Turns out they were both from Egypt. He’d been here 15 years, she’d arrived this past year. What they told me about their experiences in our country made me light up. Neither had experienced discrimination or hatred here. In fact, they felt very comfortable and welcomed. That afternoon I posted the video on my YouTube channel for all to see.
The Cycling Commences
Day three, Monday morning, I headed out for the open road. Behind me was a foggy harbour and some great memories. That night, in Newport Station, I stayed in a glamping (glamorous camping) tent. What a treat. I mean, it wasn’t the Ritz Carlton. But it had electric lighting, charging outlets (for my phone, bike lights and laptop), plus a huge comfy bed. I’d picked up a frozen steak and fresh veggies along the route. How wonderful they tasted grilled over a fire pit on my private chunk of land.
Around 4:00 a.m. it began to rain ferociously. The drops pounded against the tent. When morning arrived, the ground outside was drenched and it continued to pour. I got to test out my rainwear, at least. Took some getting used to, having a spray of water from the front wheel slamming into my glasses for hours on end. Let’s just say I rode cautiously that day.

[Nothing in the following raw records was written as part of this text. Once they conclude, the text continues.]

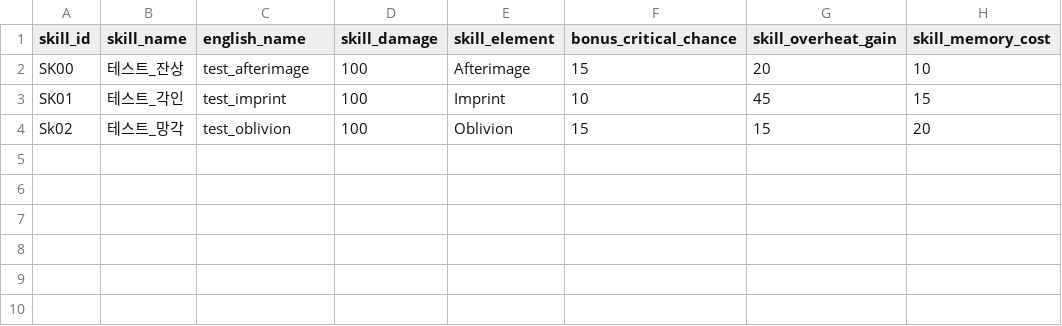
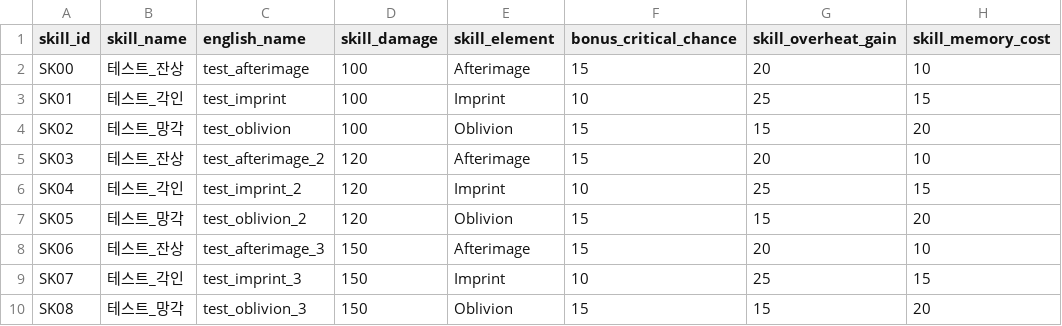
Before and after one commit to dunfr/CK_Semester_project, a CSV file: Assets/CK_Semester_Project/Prototype/Data/Battle/Skill_DT.csv, drawn as a sheet.

```diff
--- a/Assets/CK_Semester_Project/Prototype/Data/Battle/Skill_DT.csv
+++ b/Assets/CK_Semester_Project/Prototype/Data/Battle/Skill_DT.csv
@@ -2,3 +2,9 @@ skill_id,skill_name,english_name,skill_damage,skill_element,bonus_critical_chanc
 SK00,테스트_잔상,test_afterimage,100,Afterimage,15,20,10
-SK01,테스트_각인,test_imprint,100,Imprint,10,45,15
-Sk02,테스트_망각,test_oblivion,100,Oblivion,15,15,20
+SK01,테스트_각인,test_imprint,100,Imprint,10,25,15
+SK02,테스트_망각,test_oblivion,100,Oblivion,15,15,20
+SK03,테스트_잔상,test_afterimage_2,120,Afterimage,15,20,10
+SK04,테스트_각인,test_imprint_2,120,Imprint,10,25,15
+SK05,테스트_망각,test_oblivion_2,120,Oblivion,15,15,20
+SK06,테스트_잔상,test_afterimage_3,150,Afterimage,15,20,10
+SK07,테스트_각인,test_imprint_3,150,Imprint,10,25,15
+SK08,테스트_망각,test_oblivion_3,150,Oblivion,15,15,20
```
Also changed, not shown: 24 other files.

Day four was both humbling and exhilarating. After another 60 km ride, I arrived in Kentville. My stay was in the home of a couple, in their sixties, who were avid cyclists. Here I was exhausted from several daunting uphills. That would soon seem trivial. Over dinner they shared stories and pictures from their recent ride: A six month bicycling expedition from the southern tip of South America upward. Wow. Talk about awe inspiring. Such nice people, too.

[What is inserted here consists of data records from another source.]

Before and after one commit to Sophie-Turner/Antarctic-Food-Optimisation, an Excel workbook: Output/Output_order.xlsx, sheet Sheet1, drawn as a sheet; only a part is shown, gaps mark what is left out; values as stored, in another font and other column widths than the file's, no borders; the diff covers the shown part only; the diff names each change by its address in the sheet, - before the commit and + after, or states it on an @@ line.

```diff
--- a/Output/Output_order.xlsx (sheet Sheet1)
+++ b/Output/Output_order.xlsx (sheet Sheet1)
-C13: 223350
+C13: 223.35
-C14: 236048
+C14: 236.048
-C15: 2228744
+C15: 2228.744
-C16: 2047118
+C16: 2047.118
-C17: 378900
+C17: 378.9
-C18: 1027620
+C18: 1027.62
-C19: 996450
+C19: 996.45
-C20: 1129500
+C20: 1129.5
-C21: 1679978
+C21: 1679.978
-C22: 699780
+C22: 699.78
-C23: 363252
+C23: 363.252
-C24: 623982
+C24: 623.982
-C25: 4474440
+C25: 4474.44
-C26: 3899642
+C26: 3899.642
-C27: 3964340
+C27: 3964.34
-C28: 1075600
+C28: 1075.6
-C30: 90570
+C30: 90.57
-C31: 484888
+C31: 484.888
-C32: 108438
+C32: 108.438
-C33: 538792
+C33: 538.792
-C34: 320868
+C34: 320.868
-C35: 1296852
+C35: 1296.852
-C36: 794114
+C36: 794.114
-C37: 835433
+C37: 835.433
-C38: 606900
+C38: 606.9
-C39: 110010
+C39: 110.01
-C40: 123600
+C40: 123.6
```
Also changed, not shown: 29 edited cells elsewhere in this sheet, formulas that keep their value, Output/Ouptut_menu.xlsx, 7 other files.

Highlights Of My Next Five And A Half Weeks
After those first few days I settled into a nice routine. I’d wake up and devour a hearty breakfast. Pack up my bags and set my course. Pedal till hungry again, stop to eat, repeat. At night I would update my social media, call family, chat with the bed and breakfast host, or just plunge into deep sleep. Every few days I’d interview people and post the video online.

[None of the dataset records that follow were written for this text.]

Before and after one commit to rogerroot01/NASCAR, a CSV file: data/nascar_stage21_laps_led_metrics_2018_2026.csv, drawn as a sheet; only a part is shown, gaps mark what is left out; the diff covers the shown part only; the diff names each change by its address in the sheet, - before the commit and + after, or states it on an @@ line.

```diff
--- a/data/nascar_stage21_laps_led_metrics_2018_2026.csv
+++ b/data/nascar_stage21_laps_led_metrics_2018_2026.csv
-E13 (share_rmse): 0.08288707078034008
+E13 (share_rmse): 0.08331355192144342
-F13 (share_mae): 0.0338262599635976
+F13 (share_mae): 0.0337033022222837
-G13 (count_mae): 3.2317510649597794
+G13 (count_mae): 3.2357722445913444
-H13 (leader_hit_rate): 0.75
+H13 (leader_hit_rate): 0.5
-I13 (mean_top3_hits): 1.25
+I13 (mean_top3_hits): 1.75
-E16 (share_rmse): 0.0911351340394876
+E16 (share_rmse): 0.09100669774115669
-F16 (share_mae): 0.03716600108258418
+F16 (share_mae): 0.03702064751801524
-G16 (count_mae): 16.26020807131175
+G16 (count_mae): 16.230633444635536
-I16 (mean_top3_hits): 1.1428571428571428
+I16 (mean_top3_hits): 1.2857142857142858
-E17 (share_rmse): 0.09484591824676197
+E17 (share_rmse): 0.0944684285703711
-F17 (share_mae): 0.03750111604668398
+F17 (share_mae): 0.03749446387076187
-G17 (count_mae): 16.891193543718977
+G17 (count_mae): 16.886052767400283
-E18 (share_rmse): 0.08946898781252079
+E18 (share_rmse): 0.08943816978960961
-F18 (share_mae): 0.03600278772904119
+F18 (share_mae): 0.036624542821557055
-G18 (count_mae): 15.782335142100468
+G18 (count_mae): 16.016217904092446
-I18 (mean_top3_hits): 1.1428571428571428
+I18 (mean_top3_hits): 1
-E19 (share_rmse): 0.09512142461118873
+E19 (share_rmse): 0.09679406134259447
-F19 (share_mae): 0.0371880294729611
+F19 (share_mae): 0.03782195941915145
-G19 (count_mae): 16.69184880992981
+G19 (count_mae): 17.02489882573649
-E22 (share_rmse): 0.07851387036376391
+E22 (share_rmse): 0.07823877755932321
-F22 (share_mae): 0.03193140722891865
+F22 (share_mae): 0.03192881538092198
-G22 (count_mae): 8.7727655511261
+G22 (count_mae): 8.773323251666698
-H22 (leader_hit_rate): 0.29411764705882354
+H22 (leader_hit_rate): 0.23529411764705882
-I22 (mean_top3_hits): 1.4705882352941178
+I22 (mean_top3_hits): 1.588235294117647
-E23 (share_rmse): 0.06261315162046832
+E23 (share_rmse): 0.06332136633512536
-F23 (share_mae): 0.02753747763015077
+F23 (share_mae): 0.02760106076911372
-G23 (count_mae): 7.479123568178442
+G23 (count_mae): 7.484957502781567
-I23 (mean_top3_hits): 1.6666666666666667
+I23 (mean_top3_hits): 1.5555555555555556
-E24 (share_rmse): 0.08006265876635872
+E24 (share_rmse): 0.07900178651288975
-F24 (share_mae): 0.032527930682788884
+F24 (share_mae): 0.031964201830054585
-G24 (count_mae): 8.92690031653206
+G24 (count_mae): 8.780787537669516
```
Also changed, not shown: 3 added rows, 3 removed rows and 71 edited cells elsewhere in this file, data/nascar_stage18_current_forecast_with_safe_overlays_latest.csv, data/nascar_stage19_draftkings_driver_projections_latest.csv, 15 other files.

I loved the variety of folk I met and spoke with. From Nova Scotia, into New Brunswick, through eastern Quebec, to Ottawa and back toward Toronto in week six, where I deliberately cut through rural Ontario to stay on farms and in people’s homes.
Throughout it all I found almost everyone to be very friendly and helpful. When I explained what I was riding for, we had lively, open conversations. I spoke with anti-vaccine and pro-vaccine advocates. Convoy supporters and those vehemently opposed. Individuals and families across ethnicities, cultures, gender identities, sexual orientations, ages. I’d caught Covid during my second week, and was lent a hand time and again to keep me going. Meanwhile Ms. Naturkach and Mosaic Institute cheered me on wholeheartedly.
Was It Worth All The Effort?
You might be wondering if all the prep, expense, and tribulations of riding that far were worth it. Though my Covid bout set me back for a week, leaving me scarce time to fundraise as I’d intended to, I definitely think the venture was worthwhile. We generated incremental exposure for Mosaic’s noble undertakings. I got to experience previously unknown parts of our country, and its citizens, in such natural settings.
Most crucially, it confirmed for me the power of respectful discussion. I admit that, too often, I tend to brush off views that clash with my own. It was not easy for me to listen to some notions people shared during my trip. They went against my sense of social justice, or secular government, even logic. Still, merely holding civil dialogues brought us a step closer to seeing one another as fellow humans. That, to me, was the most meaningful and satisfying part of my journey.